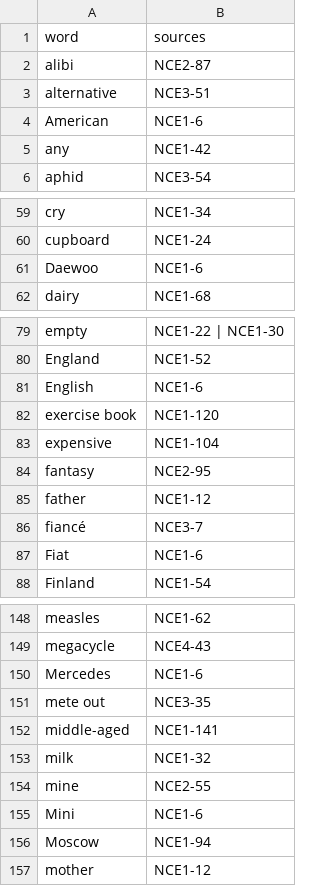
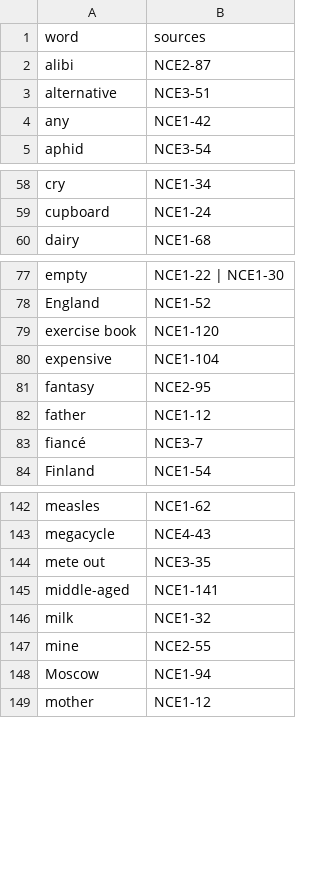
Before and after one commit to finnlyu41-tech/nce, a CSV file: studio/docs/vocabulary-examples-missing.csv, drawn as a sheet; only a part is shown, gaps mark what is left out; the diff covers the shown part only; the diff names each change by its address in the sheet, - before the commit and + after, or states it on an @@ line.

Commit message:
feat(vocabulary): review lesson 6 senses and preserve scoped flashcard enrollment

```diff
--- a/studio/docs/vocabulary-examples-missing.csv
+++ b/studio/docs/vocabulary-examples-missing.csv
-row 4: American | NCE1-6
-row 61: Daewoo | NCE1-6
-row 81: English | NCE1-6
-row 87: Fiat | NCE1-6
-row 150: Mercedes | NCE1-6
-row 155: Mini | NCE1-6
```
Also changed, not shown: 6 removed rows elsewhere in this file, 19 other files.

++++++++

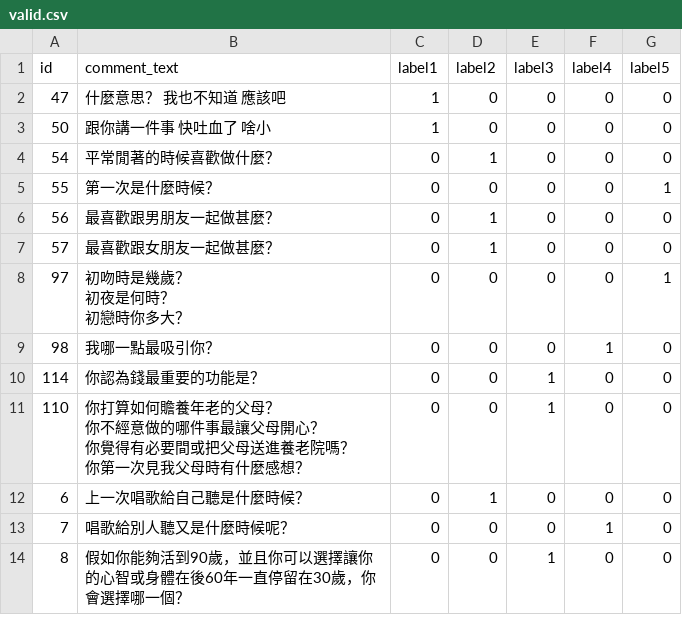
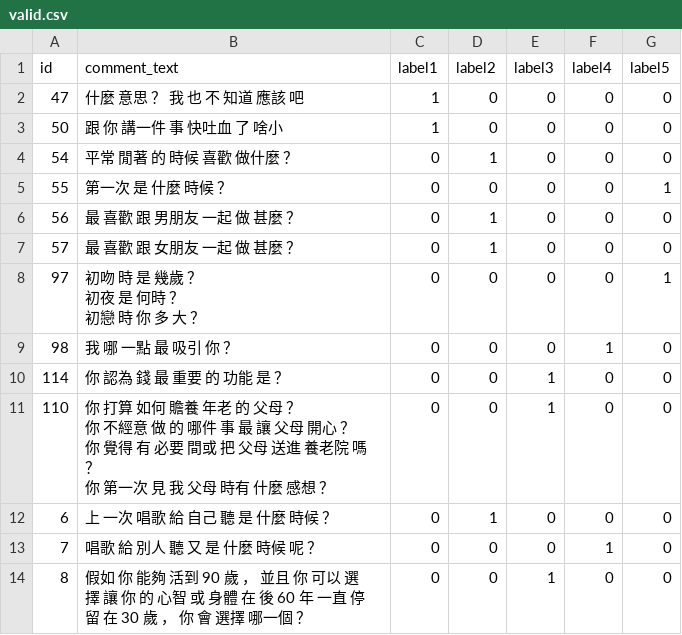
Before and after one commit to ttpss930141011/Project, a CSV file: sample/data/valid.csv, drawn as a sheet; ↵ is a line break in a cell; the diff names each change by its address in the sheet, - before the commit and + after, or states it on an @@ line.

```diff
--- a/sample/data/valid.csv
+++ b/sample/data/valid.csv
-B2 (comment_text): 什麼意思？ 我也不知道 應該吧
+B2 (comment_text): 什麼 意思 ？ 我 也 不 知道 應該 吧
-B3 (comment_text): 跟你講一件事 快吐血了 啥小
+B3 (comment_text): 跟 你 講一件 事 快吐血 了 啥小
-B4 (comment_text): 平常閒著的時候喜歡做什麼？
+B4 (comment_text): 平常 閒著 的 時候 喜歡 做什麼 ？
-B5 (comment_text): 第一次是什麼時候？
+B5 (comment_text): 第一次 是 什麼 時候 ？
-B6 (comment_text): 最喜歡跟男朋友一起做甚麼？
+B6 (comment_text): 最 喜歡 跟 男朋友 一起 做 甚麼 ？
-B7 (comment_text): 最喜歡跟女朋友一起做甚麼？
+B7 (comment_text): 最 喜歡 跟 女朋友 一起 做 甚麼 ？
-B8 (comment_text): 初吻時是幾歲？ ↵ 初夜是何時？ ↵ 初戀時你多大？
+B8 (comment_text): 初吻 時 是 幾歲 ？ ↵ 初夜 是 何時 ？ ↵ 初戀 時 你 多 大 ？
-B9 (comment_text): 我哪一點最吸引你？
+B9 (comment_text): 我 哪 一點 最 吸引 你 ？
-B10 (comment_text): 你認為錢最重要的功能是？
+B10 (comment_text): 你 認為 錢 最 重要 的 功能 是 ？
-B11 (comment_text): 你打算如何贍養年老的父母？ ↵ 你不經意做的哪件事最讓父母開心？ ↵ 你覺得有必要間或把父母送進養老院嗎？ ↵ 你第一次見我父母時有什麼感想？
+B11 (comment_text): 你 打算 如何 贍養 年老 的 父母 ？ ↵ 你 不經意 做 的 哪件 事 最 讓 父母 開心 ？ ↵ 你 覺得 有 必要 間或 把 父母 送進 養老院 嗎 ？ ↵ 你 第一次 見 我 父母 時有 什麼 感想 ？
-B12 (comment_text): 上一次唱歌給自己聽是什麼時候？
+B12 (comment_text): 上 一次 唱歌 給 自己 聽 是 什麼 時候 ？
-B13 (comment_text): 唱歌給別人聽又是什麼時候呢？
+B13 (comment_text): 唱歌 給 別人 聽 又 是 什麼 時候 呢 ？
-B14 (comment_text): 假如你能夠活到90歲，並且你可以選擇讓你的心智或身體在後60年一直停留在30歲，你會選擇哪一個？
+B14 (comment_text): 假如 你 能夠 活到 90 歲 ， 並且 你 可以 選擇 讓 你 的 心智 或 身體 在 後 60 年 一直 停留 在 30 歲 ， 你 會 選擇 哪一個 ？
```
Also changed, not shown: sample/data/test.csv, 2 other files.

++++++++

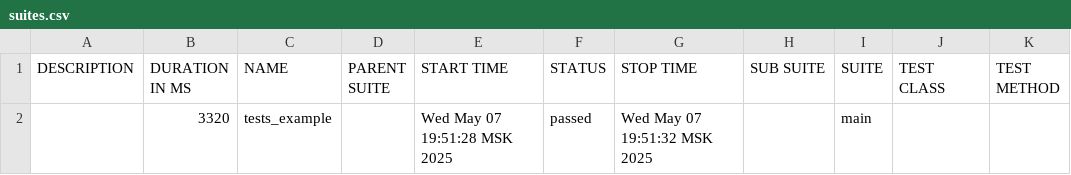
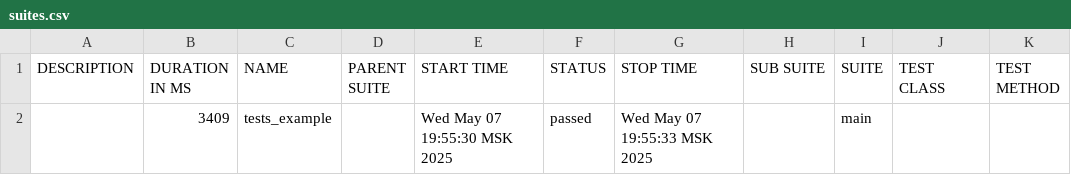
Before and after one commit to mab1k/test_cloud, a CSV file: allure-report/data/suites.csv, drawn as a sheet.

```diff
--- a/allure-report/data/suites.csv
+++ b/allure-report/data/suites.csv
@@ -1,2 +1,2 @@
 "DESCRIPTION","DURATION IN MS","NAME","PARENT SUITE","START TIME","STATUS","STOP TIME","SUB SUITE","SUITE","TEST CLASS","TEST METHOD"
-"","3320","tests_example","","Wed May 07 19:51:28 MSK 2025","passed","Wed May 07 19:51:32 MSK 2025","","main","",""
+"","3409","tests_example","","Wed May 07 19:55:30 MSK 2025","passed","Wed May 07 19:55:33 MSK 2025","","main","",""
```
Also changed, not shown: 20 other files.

++++++++

■ Directions
If a line of the data contains "sample", copy it out.

■ Exercise response
Before and after one commit to ttpss930141011/Project, a CSV file: sample/data/valid.csv, drawn as a sheet; ↵ is a line break in a cell; the diff names each change by its address in the sheet, - before the commit and + after, or states it on an @@ line.
--- a/sample/data/valid.csv
+++ b/sample/data/valid.csv
Also changed, not shown: sample/data/test.csv, 2 other files.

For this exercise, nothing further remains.